Detected change data:
:::::
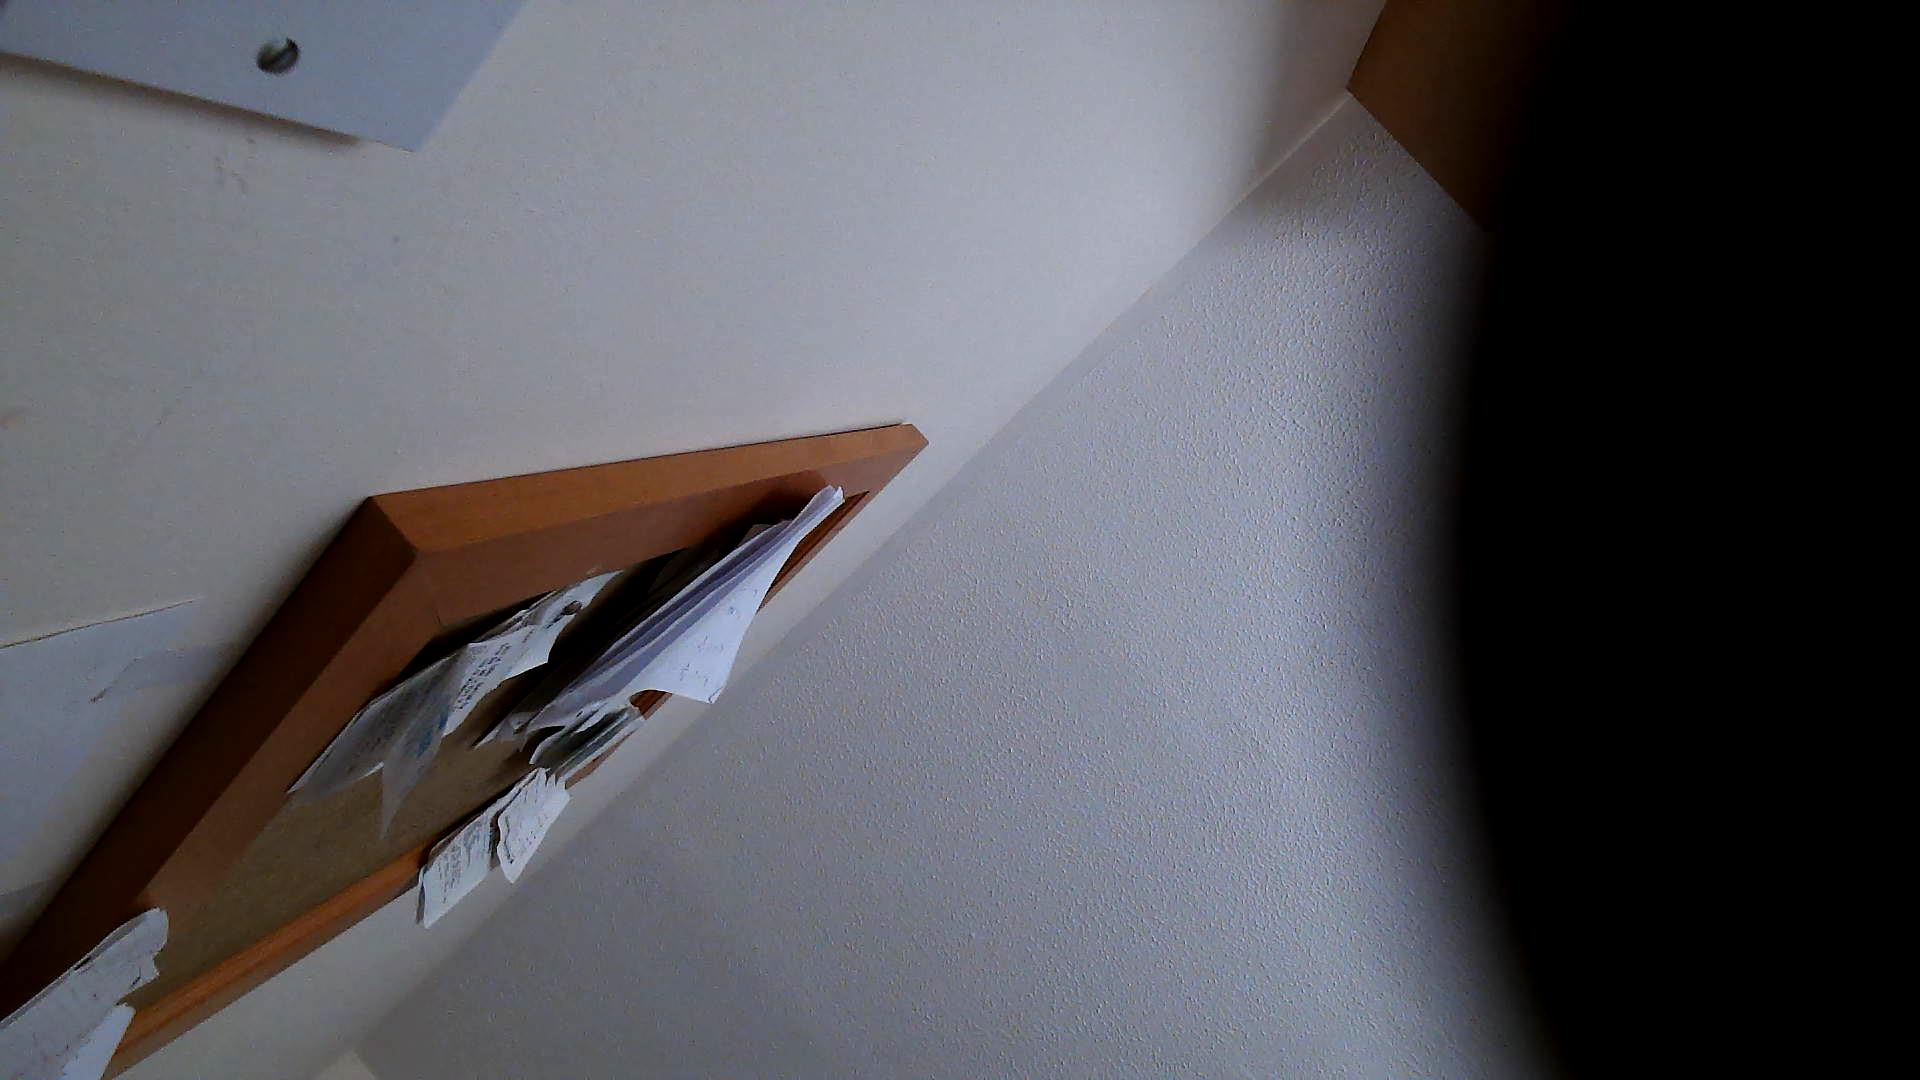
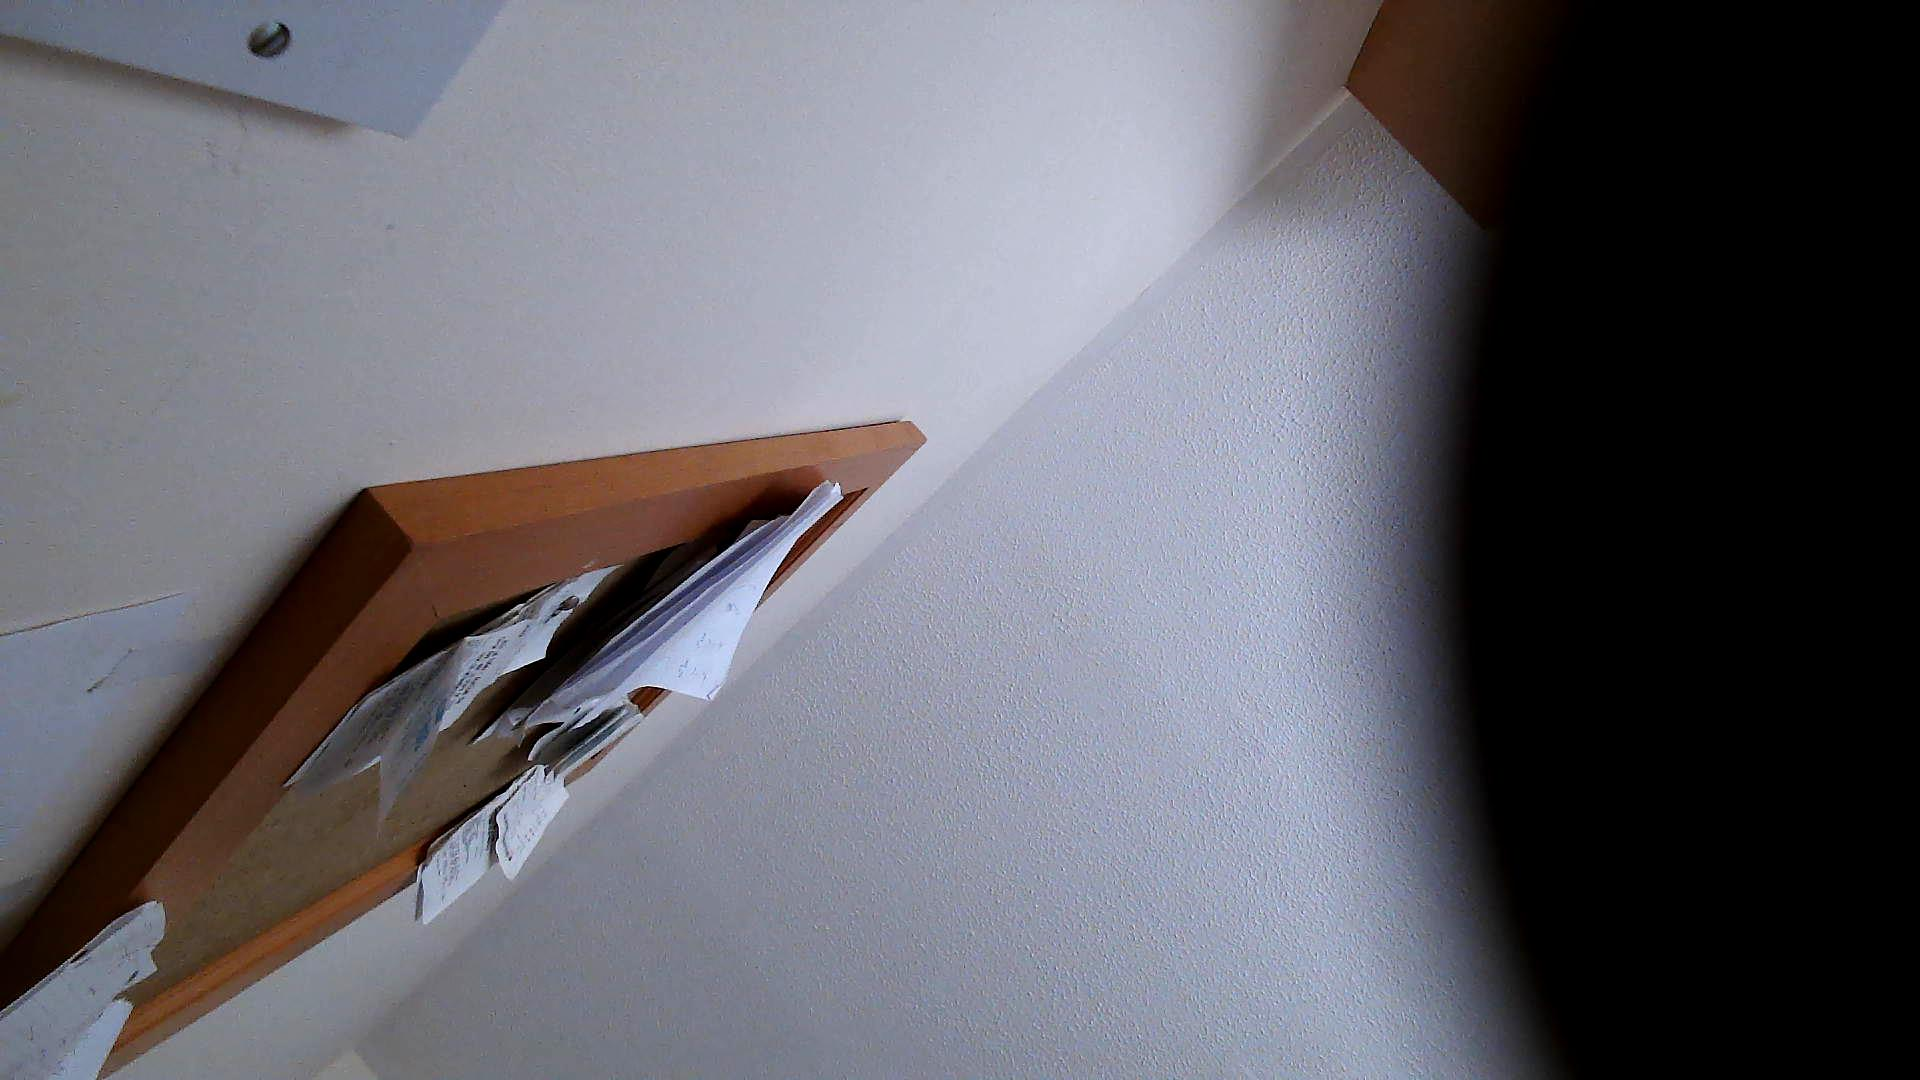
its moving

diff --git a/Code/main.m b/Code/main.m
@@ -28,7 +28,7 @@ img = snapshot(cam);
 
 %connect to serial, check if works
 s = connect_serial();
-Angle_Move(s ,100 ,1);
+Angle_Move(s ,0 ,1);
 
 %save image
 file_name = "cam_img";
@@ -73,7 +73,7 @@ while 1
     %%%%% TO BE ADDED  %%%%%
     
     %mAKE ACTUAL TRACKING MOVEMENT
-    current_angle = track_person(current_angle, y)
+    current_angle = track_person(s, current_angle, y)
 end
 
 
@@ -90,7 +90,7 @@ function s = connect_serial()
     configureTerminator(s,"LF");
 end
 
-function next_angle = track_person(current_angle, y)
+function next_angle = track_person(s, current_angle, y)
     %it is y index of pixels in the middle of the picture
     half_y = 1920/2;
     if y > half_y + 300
:::::
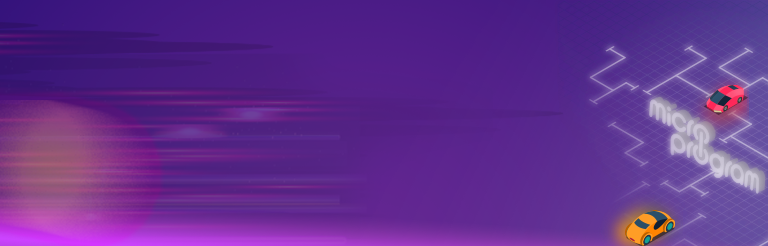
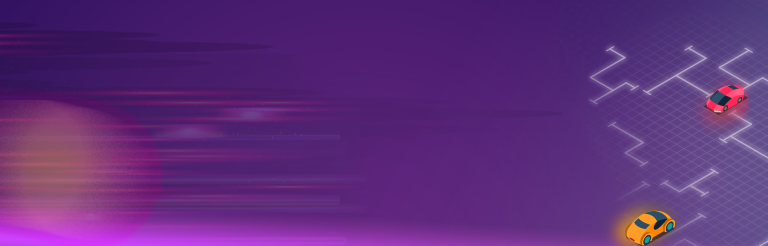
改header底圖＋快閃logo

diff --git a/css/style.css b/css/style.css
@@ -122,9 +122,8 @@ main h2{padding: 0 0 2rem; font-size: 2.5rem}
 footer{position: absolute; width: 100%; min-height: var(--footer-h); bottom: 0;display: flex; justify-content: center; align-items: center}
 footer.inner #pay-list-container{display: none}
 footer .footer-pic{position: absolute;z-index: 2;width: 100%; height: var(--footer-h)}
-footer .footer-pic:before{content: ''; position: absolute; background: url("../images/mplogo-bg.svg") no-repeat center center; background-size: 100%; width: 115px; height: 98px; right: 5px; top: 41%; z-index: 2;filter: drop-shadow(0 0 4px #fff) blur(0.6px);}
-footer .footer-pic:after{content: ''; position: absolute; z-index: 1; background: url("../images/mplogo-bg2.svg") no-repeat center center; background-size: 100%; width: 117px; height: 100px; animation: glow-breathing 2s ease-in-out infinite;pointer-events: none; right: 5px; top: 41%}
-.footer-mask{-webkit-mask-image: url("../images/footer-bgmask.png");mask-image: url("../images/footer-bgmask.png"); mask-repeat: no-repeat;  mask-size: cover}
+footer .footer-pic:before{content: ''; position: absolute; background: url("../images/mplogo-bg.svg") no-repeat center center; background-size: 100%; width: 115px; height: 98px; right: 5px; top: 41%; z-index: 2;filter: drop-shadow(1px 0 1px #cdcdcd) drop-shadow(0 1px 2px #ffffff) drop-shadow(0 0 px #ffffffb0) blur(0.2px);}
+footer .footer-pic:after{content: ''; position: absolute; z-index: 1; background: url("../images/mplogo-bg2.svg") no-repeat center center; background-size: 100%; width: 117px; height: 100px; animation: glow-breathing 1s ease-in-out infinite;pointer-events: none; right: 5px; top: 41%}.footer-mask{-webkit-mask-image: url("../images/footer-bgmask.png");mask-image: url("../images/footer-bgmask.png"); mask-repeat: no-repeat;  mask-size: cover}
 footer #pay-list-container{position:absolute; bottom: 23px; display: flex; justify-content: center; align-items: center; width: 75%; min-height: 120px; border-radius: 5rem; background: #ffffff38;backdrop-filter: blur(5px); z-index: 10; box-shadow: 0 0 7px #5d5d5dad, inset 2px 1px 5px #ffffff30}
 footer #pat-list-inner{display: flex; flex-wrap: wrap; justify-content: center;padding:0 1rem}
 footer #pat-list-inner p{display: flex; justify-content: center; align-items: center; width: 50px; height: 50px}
:::::
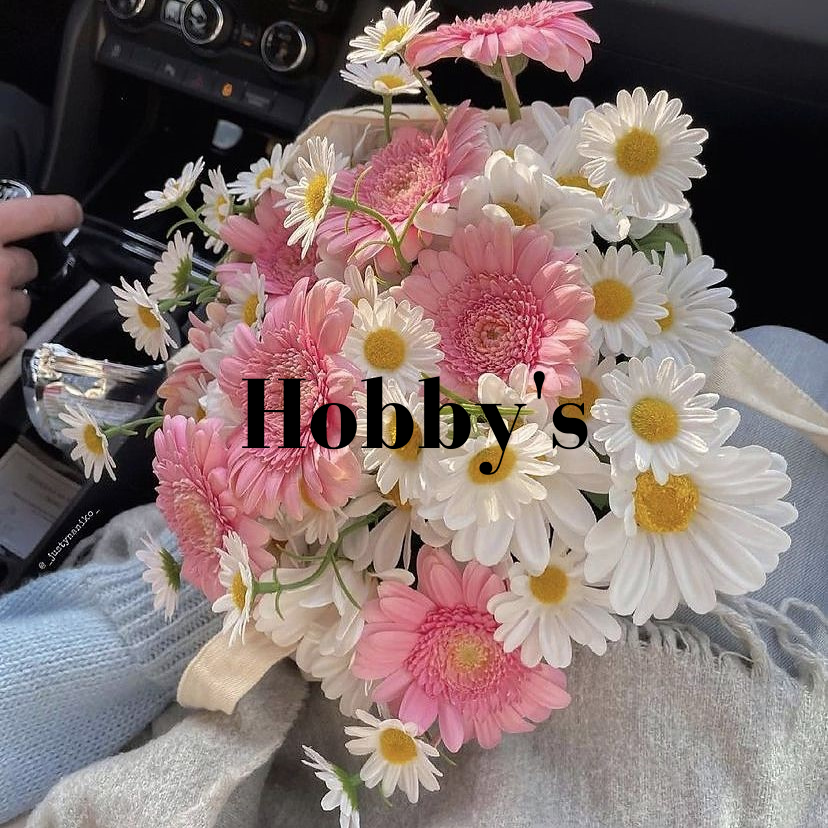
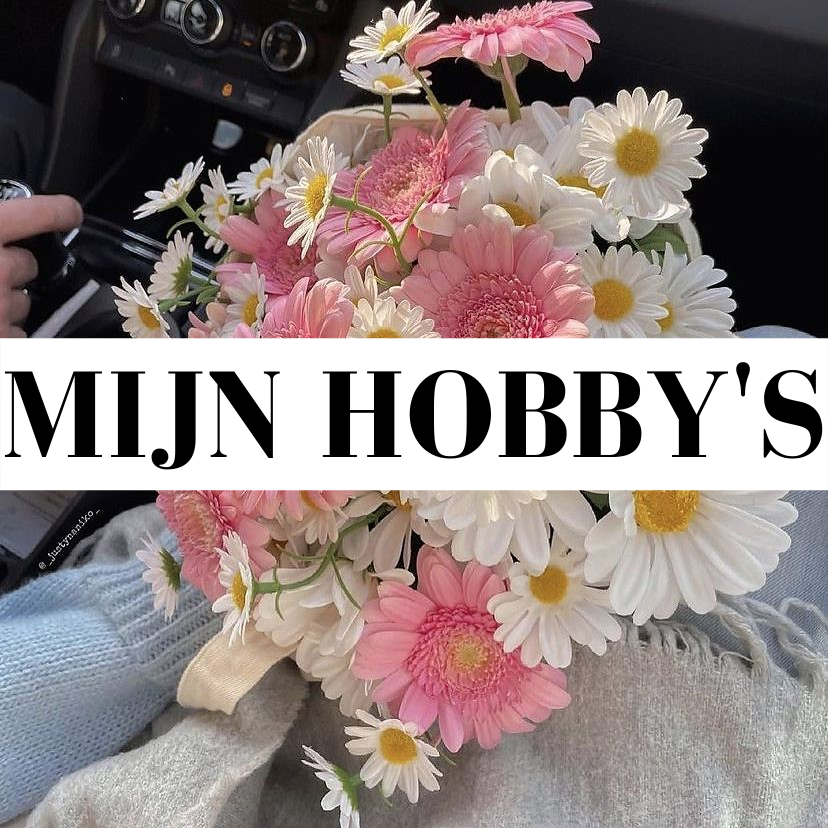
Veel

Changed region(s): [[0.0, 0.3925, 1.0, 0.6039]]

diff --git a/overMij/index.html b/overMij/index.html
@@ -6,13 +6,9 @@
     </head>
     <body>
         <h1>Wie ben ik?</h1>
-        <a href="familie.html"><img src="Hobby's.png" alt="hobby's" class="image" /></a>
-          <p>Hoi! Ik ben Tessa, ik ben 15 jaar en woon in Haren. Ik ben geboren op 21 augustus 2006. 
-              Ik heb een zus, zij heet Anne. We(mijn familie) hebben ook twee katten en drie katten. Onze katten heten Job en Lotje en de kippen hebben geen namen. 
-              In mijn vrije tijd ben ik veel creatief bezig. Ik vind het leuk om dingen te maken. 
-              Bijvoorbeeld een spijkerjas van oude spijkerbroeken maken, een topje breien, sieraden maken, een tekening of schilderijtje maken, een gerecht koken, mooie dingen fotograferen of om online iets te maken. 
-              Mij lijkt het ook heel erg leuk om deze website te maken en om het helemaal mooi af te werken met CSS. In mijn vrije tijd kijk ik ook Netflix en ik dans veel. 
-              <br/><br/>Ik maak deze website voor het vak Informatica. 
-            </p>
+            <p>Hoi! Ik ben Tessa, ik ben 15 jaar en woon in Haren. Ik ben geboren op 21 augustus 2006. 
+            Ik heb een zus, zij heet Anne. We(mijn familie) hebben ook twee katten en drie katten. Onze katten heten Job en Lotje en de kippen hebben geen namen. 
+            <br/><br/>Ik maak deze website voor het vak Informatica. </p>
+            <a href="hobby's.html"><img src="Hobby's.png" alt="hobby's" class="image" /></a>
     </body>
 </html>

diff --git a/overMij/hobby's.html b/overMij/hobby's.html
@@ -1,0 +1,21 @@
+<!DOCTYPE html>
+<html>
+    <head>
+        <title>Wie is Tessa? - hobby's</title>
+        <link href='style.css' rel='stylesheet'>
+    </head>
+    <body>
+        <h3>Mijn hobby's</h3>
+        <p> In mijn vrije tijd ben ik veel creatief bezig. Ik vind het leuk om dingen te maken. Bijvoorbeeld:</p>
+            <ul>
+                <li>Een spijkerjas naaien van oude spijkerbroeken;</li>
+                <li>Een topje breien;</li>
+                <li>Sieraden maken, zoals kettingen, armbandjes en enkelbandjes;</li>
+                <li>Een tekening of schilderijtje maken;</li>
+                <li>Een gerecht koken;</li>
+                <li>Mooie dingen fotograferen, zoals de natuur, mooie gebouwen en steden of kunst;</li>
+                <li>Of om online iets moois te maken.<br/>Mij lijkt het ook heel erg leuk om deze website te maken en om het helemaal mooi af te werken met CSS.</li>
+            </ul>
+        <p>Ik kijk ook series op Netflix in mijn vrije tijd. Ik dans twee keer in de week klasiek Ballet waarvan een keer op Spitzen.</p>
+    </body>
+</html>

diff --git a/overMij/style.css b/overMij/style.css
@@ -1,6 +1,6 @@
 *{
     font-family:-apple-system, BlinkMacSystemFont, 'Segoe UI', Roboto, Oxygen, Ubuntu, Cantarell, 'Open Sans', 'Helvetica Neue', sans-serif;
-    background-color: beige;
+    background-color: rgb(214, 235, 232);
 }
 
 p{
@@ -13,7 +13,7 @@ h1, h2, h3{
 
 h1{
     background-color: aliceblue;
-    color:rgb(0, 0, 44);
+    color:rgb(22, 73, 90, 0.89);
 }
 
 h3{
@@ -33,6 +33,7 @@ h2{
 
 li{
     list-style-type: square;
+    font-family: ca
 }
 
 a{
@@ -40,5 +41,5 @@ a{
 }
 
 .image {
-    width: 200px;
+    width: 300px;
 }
:::::
Work to be completed: Which lines in the records above contain the string "website"? Copy them.

Response area:
-              Mij lijkt het ook heel erg leuk om deze website te maken en om het helemaal mooi af te werken met CSS. In mijn vrije tijd kijk ik ook Netflix en ik dans veel. 
-              <br/><br/>Ik maak deze website voor het vak Informatica. 
+            <br/><br/>Ik maak deze website voor het vak Informatica. </p>
+                <li>Of om online iets moois te maken.<br/>Mij lijkt het ook heel erg leuk om deze website te maken en om het helemaal mooi af te werken met CSS.</li>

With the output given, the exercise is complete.